Nothing may be dropped. Retype the whole listing exactly.

|---|

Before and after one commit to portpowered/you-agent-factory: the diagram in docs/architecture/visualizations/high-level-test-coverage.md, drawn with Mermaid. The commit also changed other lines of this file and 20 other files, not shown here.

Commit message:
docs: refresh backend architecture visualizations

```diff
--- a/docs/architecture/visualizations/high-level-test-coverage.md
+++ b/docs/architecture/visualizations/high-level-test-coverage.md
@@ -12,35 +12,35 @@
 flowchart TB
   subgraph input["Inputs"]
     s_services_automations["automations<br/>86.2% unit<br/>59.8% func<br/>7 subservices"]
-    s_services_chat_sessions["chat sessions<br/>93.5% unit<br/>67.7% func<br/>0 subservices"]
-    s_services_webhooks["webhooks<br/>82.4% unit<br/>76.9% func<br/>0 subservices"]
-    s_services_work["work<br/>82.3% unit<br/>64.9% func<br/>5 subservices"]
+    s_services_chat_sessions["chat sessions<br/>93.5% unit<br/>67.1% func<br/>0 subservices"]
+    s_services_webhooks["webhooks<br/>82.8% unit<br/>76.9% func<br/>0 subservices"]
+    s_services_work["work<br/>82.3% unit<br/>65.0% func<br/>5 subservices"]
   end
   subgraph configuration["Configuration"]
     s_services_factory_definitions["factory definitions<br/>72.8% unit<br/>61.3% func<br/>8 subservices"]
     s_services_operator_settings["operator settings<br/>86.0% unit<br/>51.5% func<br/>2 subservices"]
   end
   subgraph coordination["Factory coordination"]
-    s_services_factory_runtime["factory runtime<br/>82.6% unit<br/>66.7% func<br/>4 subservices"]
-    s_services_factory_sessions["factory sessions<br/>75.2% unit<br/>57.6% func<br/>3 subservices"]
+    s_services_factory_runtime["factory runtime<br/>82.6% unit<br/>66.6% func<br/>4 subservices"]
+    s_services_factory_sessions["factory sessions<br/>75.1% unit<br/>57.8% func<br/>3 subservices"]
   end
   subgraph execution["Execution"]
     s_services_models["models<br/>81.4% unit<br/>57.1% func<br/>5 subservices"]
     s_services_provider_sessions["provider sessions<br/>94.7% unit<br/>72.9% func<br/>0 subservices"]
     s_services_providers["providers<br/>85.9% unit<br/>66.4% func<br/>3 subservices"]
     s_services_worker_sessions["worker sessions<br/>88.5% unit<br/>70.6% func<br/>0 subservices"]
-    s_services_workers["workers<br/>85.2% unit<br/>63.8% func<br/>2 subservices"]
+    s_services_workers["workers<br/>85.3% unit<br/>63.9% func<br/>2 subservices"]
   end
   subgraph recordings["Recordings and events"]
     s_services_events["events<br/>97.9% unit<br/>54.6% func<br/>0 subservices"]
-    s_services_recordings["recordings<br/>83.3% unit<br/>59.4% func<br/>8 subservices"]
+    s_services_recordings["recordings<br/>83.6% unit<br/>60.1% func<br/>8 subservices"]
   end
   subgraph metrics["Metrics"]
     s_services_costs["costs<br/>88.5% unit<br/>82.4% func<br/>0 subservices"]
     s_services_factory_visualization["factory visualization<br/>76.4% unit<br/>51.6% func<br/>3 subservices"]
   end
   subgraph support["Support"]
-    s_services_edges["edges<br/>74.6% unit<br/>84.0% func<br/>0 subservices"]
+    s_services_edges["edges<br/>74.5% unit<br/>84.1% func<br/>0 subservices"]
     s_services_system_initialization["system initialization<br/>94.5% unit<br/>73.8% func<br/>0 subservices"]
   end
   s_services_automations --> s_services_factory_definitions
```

|---|

#### Solution for this exercise
Before and after one commit to portpowered/you-agent-factory: the diagram in docs/architecture/visualizations/high-level-test-coverage.md, drawn with Mermaid. The commit also changed other lines of this file and 20 other files, not shown here.

Commit message:
docs: refresh backend architecture visualizations

```diff
--- a/docs/architecture/visualizations/high-level-test-coverage.md
+++ b/docs/architecture/visualizations/high-level-test-coverage.md
@@ -12,35 +12,35 @@
 flowchart TB
   subgraph input["Inputs"]
     s_services_automations["automations<br/>86.2% unit<br/>59.8% func<br/>7 subservices"]
-    s_services_chat_sessions["chat sessions<br/>93.5% unit<br/>67.7% func<br/>0 subservices"]
-    s_services_webhooks["webhooks<br/>82.4% unit<br/>76.9% func<br/>0 subservices"]
-    s_services_work["work<br/>82.3% unit<br/>64.9% func<br/>5 subservices"]
+    s_services_chat_sessions["chat sessions<br/>93.5% unit<br/>67.1% func<br/>0 subservices"]
+    s_services_webhooks["webhooks<br/>82.8% unit<br/>76.9% func<br/>0 subservices"]
+    s_services_work["work<br/>82.3% unit<br/>65.0% func<br/>5 subservices"]
   end
   subgraph configuration["Configuration"]
     s_services_factory_definitions["factory definitions<br/>72.8% unit<br/>61.3% func<br/>8 subservices"]
     s_services_operator_settings["operator settings<br/>86.0% unit<br/>51.5% func<br/>2 subservices"]
   end
   subgraph coordination["Factory coordination"]
-    s_services_factory_runtime["factory runtime<br/>82.6% unit<br/>66.7% func<br/>4 subservices"]
-    s_services_factory_sessions["factory sessions<br/>75.2% unit<br/>57.6% func<br/>3 subservices"]
+    s_services_factory_runtime["factory runtime<br/>82.6% unit<br/>66.6% func<br/>4 subservices"]
+    s_services_factory_sessions["factory sessions<br/>75.1% unit<br/>57.8% func<br/>3 subservices"]
   end
   subgraph execution["Execution"]
     s_services_models["models<br/>81.4% unit<br/>57.1% func<br/>5 subservices"]
     s_services_provider_sessions["provider sessions<br/>94.7% unit<br/>72.9% func<br/>0 subservices"]
     s_services_providers["providers<br/>85.9% unit<br/>66.4% func<br/>3 subservices"]
     s_services_worker_sessions["worker sessions<br/>88.5% unit<br/>70.6% func<br/>0 subservices"]
-    s_services_workers["workers<br/>85.2% unit<br/>63.8% func<br/>2 subservices"]
+    s_services_workers["workers<br/>85.3% unit<br/>63.9% func<br/>2 subservices"]
   end
   subgraph recordings["Recordings and events"]
     s_services_events["events<br/>97.9% unit<br/>54.6% func<br/>0 subservices"]
-    s_services_recordings["recordings<br/>83.3% unit<br/>59.4% func<br/>8 subservices"]
+    s_services_recordings["recordings<br/>83.6% unit<br/>60.1% func<br/>8 subservices"]
   end
   subgraph metrics["Metrics"]
     s_services_costs["costs<br/>88.5% unit<br/>82.4% func<br/>0 subservices"]
     s_services_factory_visualization["factory visualization<br/>76.4% unit<br/>51.6% func<br/>3 subservices"]
   end
   subgraph support["Support"]
-    s_services_edges["edges<br/>74.6% unit<br/>84.0% func<br/>0 subservices"]
+    s_services_edges["edges<br/>74.5% unit<br/>84.1% func<br/>0 subservices"]
     s_services_system_initialization["system initialization<br/>94.5% unit<br/>73.8% func<br/>0 subservices"]
   end
   s_services_automations --> s_services_factory_definitions
```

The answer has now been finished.